Aim: There is dearth of research on the mental health correlates of bullying in sub-Saharan Africa. The current study aimed to determine the association between bullying victimization (being bullied) and the presence of emotional and behavioral problems among secondary school students in Lagos, Nigeria.
Study Design and Methods: Using a cross-sectional study design, secondary school students (n=412) completed the Strength and difficulty Questionnaire (SDQ) and the violence and injury module of the Global school-based health survey questionnaire used to assess mental health problems and bullying victimization respectively.

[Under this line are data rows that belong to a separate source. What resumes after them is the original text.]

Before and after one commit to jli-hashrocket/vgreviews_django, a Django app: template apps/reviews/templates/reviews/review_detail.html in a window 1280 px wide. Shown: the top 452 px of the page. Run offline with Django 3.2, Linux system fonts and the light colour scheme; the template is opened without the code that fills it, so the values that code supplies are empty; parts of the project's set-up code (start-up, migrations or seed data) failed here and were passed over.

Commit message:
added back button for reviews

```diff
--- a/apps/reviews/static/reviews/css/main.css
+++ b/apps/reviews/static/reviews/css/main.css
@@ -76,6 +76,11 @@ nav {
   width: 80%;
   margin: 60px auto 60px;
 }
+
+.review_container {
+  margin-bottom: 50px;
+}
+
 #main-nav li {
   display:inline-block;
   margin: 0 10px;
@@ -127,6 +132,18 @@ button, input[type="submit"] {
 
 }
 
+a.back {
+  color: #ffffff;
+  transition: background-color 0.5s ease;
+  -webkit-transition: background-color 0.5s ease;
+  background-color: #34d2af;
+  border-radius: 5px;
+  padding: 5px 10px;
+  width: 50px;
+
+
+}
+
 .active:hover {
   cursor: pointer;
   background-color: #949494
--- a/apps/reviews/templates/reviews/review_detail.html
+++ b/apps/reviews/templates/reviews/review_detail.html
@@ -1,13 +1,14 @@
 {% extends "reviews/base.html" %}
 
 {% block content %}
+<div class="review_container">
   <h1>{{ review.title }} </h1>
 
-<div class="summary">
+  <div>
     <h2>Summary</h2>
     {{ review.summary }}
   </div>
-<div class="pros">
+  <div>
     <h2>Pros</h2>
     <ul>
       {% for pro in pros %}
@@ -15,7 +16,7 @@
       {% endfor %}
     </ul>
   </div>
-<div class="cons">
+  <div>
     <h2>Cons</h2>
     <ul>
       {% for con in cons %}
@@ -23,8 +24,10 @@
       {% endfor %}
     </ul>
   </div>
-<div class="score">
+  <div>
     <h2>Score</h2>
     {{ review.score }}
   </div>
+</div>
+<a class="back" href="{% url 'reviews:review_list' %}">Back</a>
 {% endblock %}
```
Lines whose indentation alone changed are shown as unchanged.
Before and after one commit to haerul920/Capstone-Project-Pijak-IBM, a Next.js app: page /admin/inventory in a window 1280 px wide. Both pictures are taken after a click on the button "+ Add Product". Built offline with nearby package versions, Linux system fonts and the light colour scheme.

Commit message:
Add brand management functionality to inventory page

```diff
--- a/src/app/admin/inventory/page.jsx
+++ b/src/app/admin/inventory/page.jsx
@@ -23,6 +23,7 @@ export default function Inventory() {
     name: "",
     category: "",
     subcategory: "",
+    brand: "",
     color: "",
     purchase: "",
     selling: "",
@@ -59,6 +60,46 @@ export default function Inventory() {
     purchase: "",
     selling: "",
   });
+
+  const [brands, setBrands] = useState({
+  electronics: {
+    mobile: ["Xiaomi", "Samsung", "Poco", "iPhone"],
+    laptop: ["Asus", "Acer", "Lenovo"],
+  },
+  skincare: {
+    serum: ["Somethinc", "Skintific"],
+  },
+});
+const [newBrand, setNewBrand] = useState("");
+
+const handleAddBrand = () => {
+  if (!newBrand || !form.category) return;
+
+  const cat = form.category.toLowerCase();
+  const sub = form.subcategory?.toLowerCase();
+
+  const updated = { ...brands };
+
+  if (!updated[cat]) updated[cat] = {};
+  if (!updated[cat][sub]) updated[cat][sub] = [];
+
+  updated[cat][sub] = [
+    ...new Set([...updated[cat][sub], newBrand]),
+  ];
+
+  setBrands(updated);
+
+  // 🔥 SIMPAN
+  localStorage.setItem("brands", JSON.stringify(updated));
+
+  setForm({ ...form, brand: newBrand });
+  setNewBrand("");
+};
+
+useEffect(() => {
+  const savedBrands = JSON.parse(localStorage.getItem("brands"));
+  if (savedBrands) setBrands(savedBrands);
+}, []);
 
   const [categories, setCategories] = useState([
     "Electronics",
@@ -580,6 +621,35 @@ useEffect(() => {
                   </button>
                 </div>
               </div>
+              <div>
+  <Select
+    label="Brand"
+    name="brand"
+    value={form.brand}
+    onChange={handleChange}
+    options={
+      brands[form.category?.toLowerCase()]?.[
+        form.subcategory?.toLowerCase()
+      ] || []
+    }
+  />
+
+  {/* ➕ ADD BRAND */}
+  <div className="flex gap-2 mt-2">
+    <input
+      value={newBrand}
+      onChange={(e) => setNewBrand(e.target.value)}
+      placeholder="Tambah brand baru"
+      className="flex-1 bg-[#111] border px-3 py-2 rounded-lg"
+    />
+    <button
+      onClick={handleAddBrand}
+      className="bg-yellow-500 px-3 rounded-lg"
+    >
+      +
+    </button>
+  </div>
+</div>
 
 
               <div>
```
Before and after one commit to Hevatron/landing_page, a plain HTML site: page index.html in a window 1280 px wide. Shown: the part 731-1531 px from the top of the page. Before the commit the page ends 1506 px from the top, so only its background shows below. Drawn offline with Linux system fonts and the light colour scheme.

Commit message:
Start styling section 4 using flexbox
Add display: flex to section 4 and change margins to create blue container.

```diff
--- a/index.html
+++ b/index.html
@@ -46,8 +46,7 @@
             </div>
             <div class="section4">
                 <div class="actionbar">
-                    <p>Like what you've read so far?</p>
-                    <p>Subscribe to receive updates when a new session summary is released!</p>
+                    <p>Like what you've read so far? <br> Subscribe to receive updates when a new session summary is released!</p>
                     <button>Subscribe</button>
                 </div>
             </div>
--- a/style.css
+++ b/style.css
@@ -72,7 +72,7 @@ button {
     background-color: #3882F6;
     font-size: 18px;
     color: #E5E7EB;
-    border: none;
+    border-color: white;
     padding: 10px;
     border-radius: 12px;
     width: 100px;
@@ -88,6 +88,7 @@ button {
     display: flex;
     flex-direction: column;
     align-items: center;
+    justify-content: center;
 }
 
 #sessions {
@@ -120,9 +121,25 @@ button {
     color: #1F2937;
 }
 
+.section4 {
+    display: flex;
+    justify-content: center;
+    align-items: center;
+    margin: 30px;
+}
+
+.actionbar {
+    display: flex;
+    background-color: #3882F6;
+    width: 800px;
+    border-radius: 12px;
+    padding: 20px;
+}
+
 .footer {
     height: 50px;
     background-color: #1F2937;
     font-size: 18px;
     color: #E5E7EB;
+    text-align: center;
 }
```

Results: The mean age of the participants was 15.9 (±1.3) years, and 58.9% were males. More than half (56.8%) of the sample had been victims of bullying in the past month. Males experienced significantly higher rates (63.4% vs. 47.4%) of bullying than females (p=0.002). Bullying victimization was significantly associated with the presence of emotional problems (p=0.005), conduct problems (p<0 OR=8.38, CI=3.87-18.14), p=0.002, OR=10.20, C.I=2.32-44.8), p=0.015, xss=removed C.I=1.11-2.56) xss=removed xss=removed>
Conclusion: Our findings highlight the need for interventions to prevent and combat bullying, as well as facilitate prompt referral of victims for appropriate mental health assessment